If we want our schools to be learning spaces that reveal the strengths of children to us, we have to create a bandwidth of opportunities that do so. That means making decisions differently, decisions driven from values that support equity, accessibility, inclusivity, empathy, cultural responsiveness, and connected relationships inside the ecosystem. Those are the words representative of habitable worlds, not words such as sort, select, remediate, suspend, or fail.
The solution, the way decisions are best made, lies in empowering teachers and students to make choices. Any systemic or institutional decision made for “all kids” or “most kids” or based on quantitative research will – guaranteed – be the wrong decision. Any decision based in “miracle narratives” will be at least as bad. We are not discussing “the average child” or “the average dyslexic” (neither of which exists), nor are we going to base policy on the exceptional case. Instead, we will “solve this” by making individual decisions with individual students. (Socol 2008)
The assurance that “the child will be the customer” underscores the belief – shared by many in and out of education reform and education technology – that education is simply a transaction: an individual’s decision-making in a “marketplace of ideas.” (There is no community, no public responsibility, no larger civic impulse for early childhood education here. It’s all about private schools offering private, individual benefits.)
This idea that “the child will be the customer” is, of course, also a nod to “personalized learning” as well, as is the invocation of a “Montessori-inspired” model. As the customer, the child will be tracked and analyzed, her preferences noted so as to make better recommendations to up-sell her on the most suitable products. And if nothing else, Montessori education in the United States is full of product recommendations.
The image of data-intensive startup pre-schools with young children receiving ‘recommended for you’ content as infant customers of ed-tech products is troubling. It suggests that from their earliest years children will become targets of intensive datafication and consumer-style profiling.

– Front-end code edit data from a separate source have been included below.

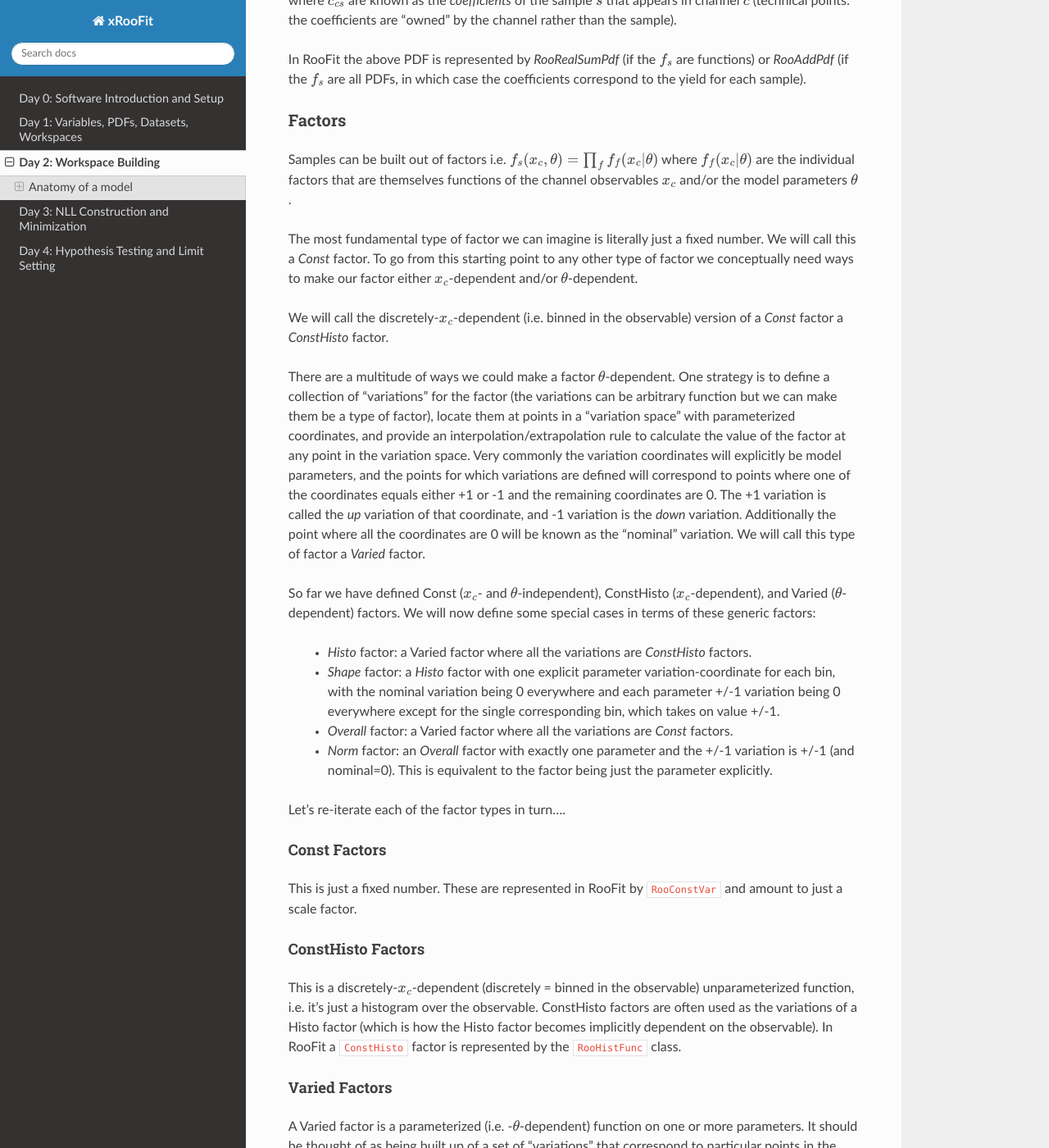
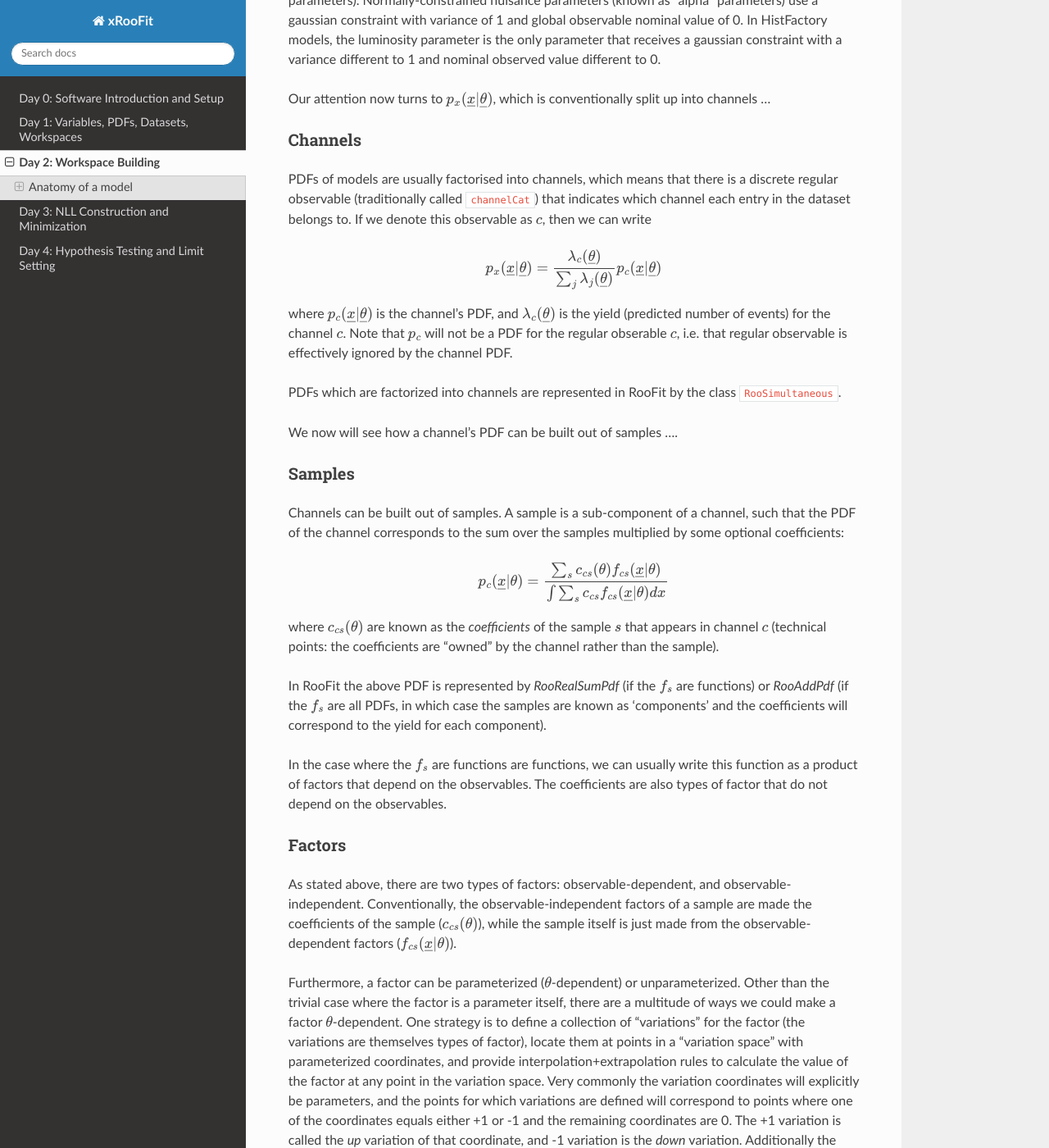
Before and after one commit to will-cern/xroofit-readthedocs, a Sphinx documentation site: the page built from docs/source/workspaceBuilding.rst, in a window 1280 px wide and 1400 px high, scrolled down 807 px. Shown: the whole window at 82% size. Built offline with Sphinx 7.4.7 and the Read the Docs theme 3.1.0, drawn with Linux system fonts in a browser that asks for light colours; some of the changed text lies outside the part shown.

Commit message:
Update workspaceBuilding.rst

```diff
--- a/docs/source/workspaceBuilding.rst
+++ b/docs/source/workspaceBuilding.rst
@@ -7,65 +7,94 @@
 Anatomy of a model
 ==================
 
-In RooFit the standard model for a dataset defines a likelihood for the dataset:
+When we talk about a model for a dataset, we usually mean we are defining a likelihood for the dataset:
 
 .. math::
 
-  L(\underline{\underline{x}},\underline{a}|\underline{\theta}) = \frac{\lambda(\underline{\theta})^{N}e^{-\lambda(\underline{\theta})}}{N!}\prod_{j=1}^{M} p_j(a_j|\underline{\theta})\prod_{i=1}^{N} p(\underline{x}_i|\underline{\theta})
+  L(\underline{\underline{x}},\underline{a}|\underline{\theta}) = \frac{\lambda(\underline{\theta})^{N}e^{-\lambda(\underline{\theta})}}{N!} p(\underline{a}|\underline{\theta})\prod_{i=1}^{N} p(\underline{x}_i|\underline{\theta})^{w_i},
+
+where :math:`\lambda(\underline{\theta})` is the total yield (predicted total number of events from the (extended) PDF), :math:`p_a(\underline{a})` is the constraint PDF for all the global observables, :math:`p_x(\underline{x}_i|\underline{\theta})` is the probability for the ith entry of the dataset, and :math:`w_i` is the weight of the ith entry.
+
+The negative log likelihood is given by:
+
+.. math::
+
+  -\log L(\underline{\underline{x}},\underline{a}) = \lambda - N\log(\lambda) + \log(N!) + (-\log p_a(\underline{a})) + \sum_{i=1}^{N} (-w_i\log(p_x(\underline{x}_i)))
+
+where it is understood :math:`\lambda`, :math:`p_a(\underline{a})`, and :math:`p_x(\underline{x}_i)` are all implicitly dependent on the parameters :math:`\underline{\theta}`. The first two terms :math:`\lambda - N\log(\lambda)` are collectively called the `extended term`, the :math:`(-\log p_a(\underline{a}))` is the `constraint term`, and the :math:`(-w_i\log(p_x(\underline{x}_i)))` is the ith `entry term`.
+
+The constraint term is usually (but not always) a product of individual PDFs for each of the global observables. Typically they are one of two types: Gaussian, or Poisson. The latter are almost exclusive used for constraints on MC-stat nuisance parameters (often known as "gamma" parameters). Normally-constrained nuisance parameters (known as "alpha" parameters) use a gaussian constraint with variance of 1 and global observable nominal value of 0. In HistFactory models, the luminosity parameter is the only parameter that receives a gaussian constraint with a variance different to 1 and nominal observed value different to 0.
+
+Our attention now turns to :math:`p_x(\underline{x}|\underline{\theta})`, which is conventionally split up into channels ...
+
+Channels
+---------
+PDFs of models are usually factorised into channels, which means that there is a discrete regular observable (traditionally called ``channelCat``) that indicates which channel each entry in the dataset belongs to. If we denote this observable as :math:`c`, then we can write
+
+.. math::
+
+  p_x(\underline{x}|\underline{\theta}) = \frac{\lambda_c(\underline{\theta})}{\sum_j\lambda_j(\underline{\theta})}p_c(\underline{x}|\underline{\theta})
+
+where :math:`p_c(\underline{x}|\underline{\theta})` is the channel's PDF, and :math:`\lambda_c(\underline{\theta})` is the yield (predicted number of events) for the channel :math:`c`. Note that :math:`p_c` will not be a PDF for the regular obserable :math:`c`, i.e. that regular observable is effectively ignored by the channel PDF.
+
+PDFs which are factorized into channels are represented in RooFit by the class ``RooSimultaneous``.
+
+We now will see how a channel's PDF can be built out of samples ....
+
+Samples
+---------
+Channels can be built out of samples. A sample is a sub-component of a channel, such that the PDF of the channel corresponds to the sum over the samples multiplied by some optional coefficients:
+
+.. math::
+
+  p_{c}(\underline{x}|\theta) = \frac{\sum_s c_{cs}(\theta)f_{cs}(\underline{x}|\theta)}{\int\sum_s c_{cs}f_{cs}(\underline{x}|\theta)dx}
+
+where :math:`c_{cs}(\theta)` are known as the `coefficients` of the sample :math:`s` that appears in channel :math:`c` (technical points: the coefficients are "owned" by the channel rather than the sample).
+
+In RooFit the above PDF is represented by `RooRealSumPdf` (if the :math:`f_s` are functions) or `RooAddPdf` (if the :math:`f_s` are all PDFs, in which case the samples are known as 'components' and the coefficients will correspond to the yield for each component).
+
+In the case where the :math:`f_s` are functions are functions, we can usually write this function as a product of factors that depend on the observables. The coefficients are also types of factor that do not depend on the observables.
+
+Factors
+--------
+As stated above, there are two types of factors: observable-dependent, and observable-independent. Conventionally, the observable-independent factors of a sample are made  the coefficients of the sample (:math:`c_{cs}(\theta)`), while the sample itself is just made from the observable-dependent factors (:math:`f_{cs}(\underline{x}|\theta)`).
+
+Furthermore, a factor can be parameterized (:math:`\theta`-dependent) or unparameterized. Other than the trivial case where the factor is a parameter itself, there are a multitude of ways we could make a factor :math:`\theta`-dependent. One strategy is to define a collection of "variations" for the factor (the variations are themselves types of factor), locate them at points in a "variation space" with parameterized coordinates, and provide interpolation+extrapolation rules to calculate the value of the factor at any point in the variation space. Very commonly the variation coordinates will explicitly be parameters, and the points for which variations are defined will correspond to points where one of the coordinates equals either +1 or -1 and the remaining coordinates are 0. The +1 variation is called the `up` variation of that coordinate, and -1 variation is the `down` variation. Additionally the point where all the coordinates are 0 will be known as the "nominal" variation.
+
+Here is a list of types of factors:
+
+  * `Const` factor: An observable-independent pre-specified parameter or constant. RooFit class: ``RooConstVar``.
+  * `Norm` factor: An observable-independent floatable parameter. RooFit class: ``RooRealVar``.
+  * `Simple` factor: An observable-dependent parameter-independent function. Commonly represents a histogram of bin yields. RooFit class: ``RooHistFunc``.
+  * `Density` factor: A special case of Simple factor where the bin value is equal to 1/binWidth. RooFit class: ``RooBinWidthFunction``.
+  * `Varied` factor: A parameterized factor with variations and an interpolation+extrapolation rule RooFit class: ``PiecewiseInterpolation``.
+    * `Overall` factor: A special case of Varied factor where the variations are const factors. RooFit class: ``RooStats::HistFactory::FlexibleInterpVar`` or ``PiecewiseInterpolation``.
+    * `Histo` factor: A special case of Varied factor where the variations are simple factors. RooFit class: ``PiecewiseInterpolation``.
+  * `Shape` factor: A parameterized and observable-dependent factor where each bin in the observable is scaled by an individual norm factor. RooFit class: ``ParamHistFunc``
+
+When any of the parameters of a parameter-dependent factor also have a constraint term, the phrase `factor` can be replaced by `sys`, e.g. a `ShapeFactor` becomes a `ShapeSys`.
+
+Interpolation and Extrapolation Rules of Varied Factors
+^^^^^^^^^^^^^^
+Varied factors have an "interpolation code" that determines its interpolation and extrapolation rule/scheme for a given parameter. Normally all the parameters in a varied factor will have the same interpolation code.
+
+The equation for a varied factor with nominal variation :math:`f_0(x)` and up/down variations of :math:`f_{i+}(x)`/:math:`f_{i-}(x)` for parameter :math:`\theta_i` with interpolation code :math:`c_i` is:
+
+.. math::
+
+  f(x|\underline{\theta}) = f_0(x) + \sum_i I_{c_i}(\theta_i;f_{i-}(x), f_{0}(x), f_{i+}(x))
+
+for additive interpolation codes and
+
+.. math::
+
+  f(x|\underline{\theta}) = f_0(x)\prod_i I_{c_i}(\theta_i;\frac{f_{i-}(x)}{f_{0}(x)}, 1, \frac{f_{i+}(x)}{f_{0}(x)})
+
+for multiplicative interpolation codes, where the code types and interpolation functions are defined in the following table:
 
 
 
-Channels
----------
-Models are factorised into channels, which means that there is a discrete regular observable (traditionally called ``channelCat``) that indicates which channel each entry in the dataset belongs to. If we denote this observable as :math:`c` then the PDF (i.e. the model) is given by:
 
-.. math::
-
-  p(x|\theta) = \prod_g p_g(a_{g}|\theta)\prod_{i=0}^{N} p(x_{i}|\theta) = \prod_g p_g(a_{g}|\theta)\prod_c\prod_{j=0}^{N_{c}} p(x_{j}|\theta) = \prod_g p_g(a_{g}|\theta)\prod_i\left[\frac{\lambda_{c}(\theta)}{\sum_c \lambda_{c}(\theta)}p_{c}(x_{ic}|\theta)\right]
-
-
-
-Samples
----------
-Channels can be built out of samples. A sample is just a sub-component of a channel, such that the PDF of the channel corresponds to the sum over the samples:
-
-.. math::
-
-  p_{c}(x_{c}|\theta) = \frac{\sum_s c_{cs}f_s(x_{c}|\theta)}{\int\sum_s c_{cs}f_s(x_{c}|\theta)dx_c}
-
-where :math:`c_{cs}` are known as the `coefficients` of the sample :math:`s` that appears in channel :math:`c` (technical points: the coefficients are "owned" by the channel rather than the sample).
-
-In RooFit the above PDF is represented by `RooRealSumPdf` (if the :math:`f_s` are functions) or `RooAddPdf` (if the :math:`f_s` are all PDFs, in which case the coefficients correspond to the yield for each sample).
-
-Factors
---------
-Samples can be built out of factors i.e. :math:`f_{s}(x_{c},\theta) = \prod_f f_{f}(x_{c}|\theta)` where :math:`f_{f}(x_{c}|\theta)` are the individual factors that are themselves functions of the channel observables :math:`x_{c}` and/or the model parameters :math:`\theta`.
-
-The most fundamental type of factor we can imagine is literally just a fixed number. We will call this a `Const` factor. To go from this starting point to any other type of factor we conceptually need ways to make our factor either :math:`x_{c}`-dependent and/or :math:`\theta`-dependent.
-
-We will call the discretely-:math:`x_{c}`-dependent (i.e. binned in the observable) version of a `Const` factor a `ConstHisto` factor.
-
-There are a multitude of ways we could make a factor :math:`\theta`-dependent. One strategy is to define a collection of "variations" for the factor (the variations can be arbitrary function but we can make them be a type of factor), locate them at points in a "variation space" with parameterized coordinates, and provide an interpolation/extrapolation rule to calculate the value of the factor at any point in the variation space. Very commonly the variation coordinates will explicitly be model parameters, and the points for which variations are defined will correspond to points where one of the coordinates equals either +1 or -1 and the remaining coordinates are 0. The +1 variation is called the `up` variation of that coordinate, and -1 variation is the `down` variation. Additionally the point where all the coordinates are 0 will be known as the "nominal" variation. We will call this type of factor a `Varied` factor.
-
-So far we have defined Const (:math:`x_{c}`- and :math:`\theta`-independent), ConstHisto (:math:`x_{c}`-dependent), and Varied (:math:`\theta`-dependent) factors. We will now define some special cases in terms of these generic factors:
-
-   * `Histo` factor: a Varied factor where all the variations are `ConstHisto` factors.
-   * `Shape` factor: a `Histo` factor with one explicit parameter variation-coordinate for each bin, with the nominal variation being 0 everywhere and each parameter +/-1 variation being 0 everywhere except for the single corresponding bin, which takes on value +/-1.
-   * `Overall` factor: a Varied factor where all the variations are `Const` factors.
-   * `Norm` factor: an `Overall` factor with exactly one parameter and the +/-1 variation is +/-1 (and nominal=0). This is equivalent to the factor being just the parameter explicitly.
-
-Let's re-iterate each of the factor types in turn....
-
-Const Factors
-^^^^^^^^^^^^^^
-This is just a fixed number. These are represented in RooFit by ``RooConstVar`` and amount to just a scale factor.
-
-ConstHisto Factors
-^^^^^^^^^^^^^^
-This is a discretely-:math:`x_{c}`-dependent (discretely = binned in the observable) unparameterized function, i.e. it's just a histogram over the observable. ConstHisto factors are often used as the variations of a Histo factor (which is how the Histo factor becomes implicitly dependent on the observable). In RooFit a ``ConstHisto`` factor is represented by the ``RooHistFunc`` class.
-
-Varied Factors
-^^^^^^^^^^^^^^
 A Varied factor is a parameterized (i.e. -:math:`\theta`-dependent) function on one or more parameters. It should be thought of as being built up of a set of "variations" that correspond to particular points in the "variation space", specifically the points where one of the "variation coordinates" equals +1 or -1 and the remaining "variation coordinates" are all 0. The +1 point is the "up variation" corresponding to the given coordinate, and the -1 point is the "down variation" for that coordinate. There is also the "nominal variation"  corresponding to all coordinates equalling 0. The variations themselves could be functions of the parameters but are normally just ConstHisto factors (in which case the Varied factor is called a `Histo` factor). The variation coordinates are often explicitly model parameters, but could also be functions of the model parameters (i.e. the coordinates implicitly depend on the parameters). The Varied factor has an "interpolation code" that defines how exactly to interpolates/extrapolate from these defined points to any point in the variation space. The formulae for this interpolation are:....
 
 .. math::
@@ -76,7 +105,7 @@
 
 Shape Factors
 ^^^^^^^^^^^^^^^^
-A Shape factor is equivalent to a Histo factor where there is exactly one variation coordinate for every bin in the observable, the nominal variation being a ConstHisto that 0 everywhere, and each +1 or -1 variation is a ConstHisto with a single bin being set equal to +1 or -1 respectively. Effectively this means that content of each bin of a shape factor is precisely equal to the value of one (and only one) of the variation coordinates. And normally each variation coordinate is explicitly one of the model parameters.
+A Shape factor is equivalent to a Histo factor where there is exactly one variation coordinate for every bin in the observable, the nominal variation being a Simple factor that is 1 everywhere, and each +1 or -1 variation is a Simple factor with a single bin being set equal to +1 or -1 respectively. Effectively this means that content of each bin of a shape factor is precisely equal to the value of one (and only one) of the variation coordinates. And normally each variation coordinate is explicitly one of the model parameters.
 
 In RooFit Histfactory models Shape factors are represented by ``ParamHistFunc`` class.
 
```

As Michelle Willson argues in her article on algorithmic profiling and prediction of children, they ‘portend a future for these children as citizens and consumers already captured, modelled, managed by and normalised to embrace algorithmic manipulation’.
The tech elite now making a power-grab for public education probably has little to fear from FBI warnings about education technology. The FBI is primarily concerned with potentially malicious uses of sensitive student information by cybercriminals. There’s nothing criminal about creating Montessori-inspired preschool networks, using ClassDojo as a vehicle to build a liberal society, reimagining high school as personalized learning, or reshaping universities as AI-enhanced factories for producing labour market outcomes-unless you consider all of this a kind of theft of public education for private commercial advantage and influence.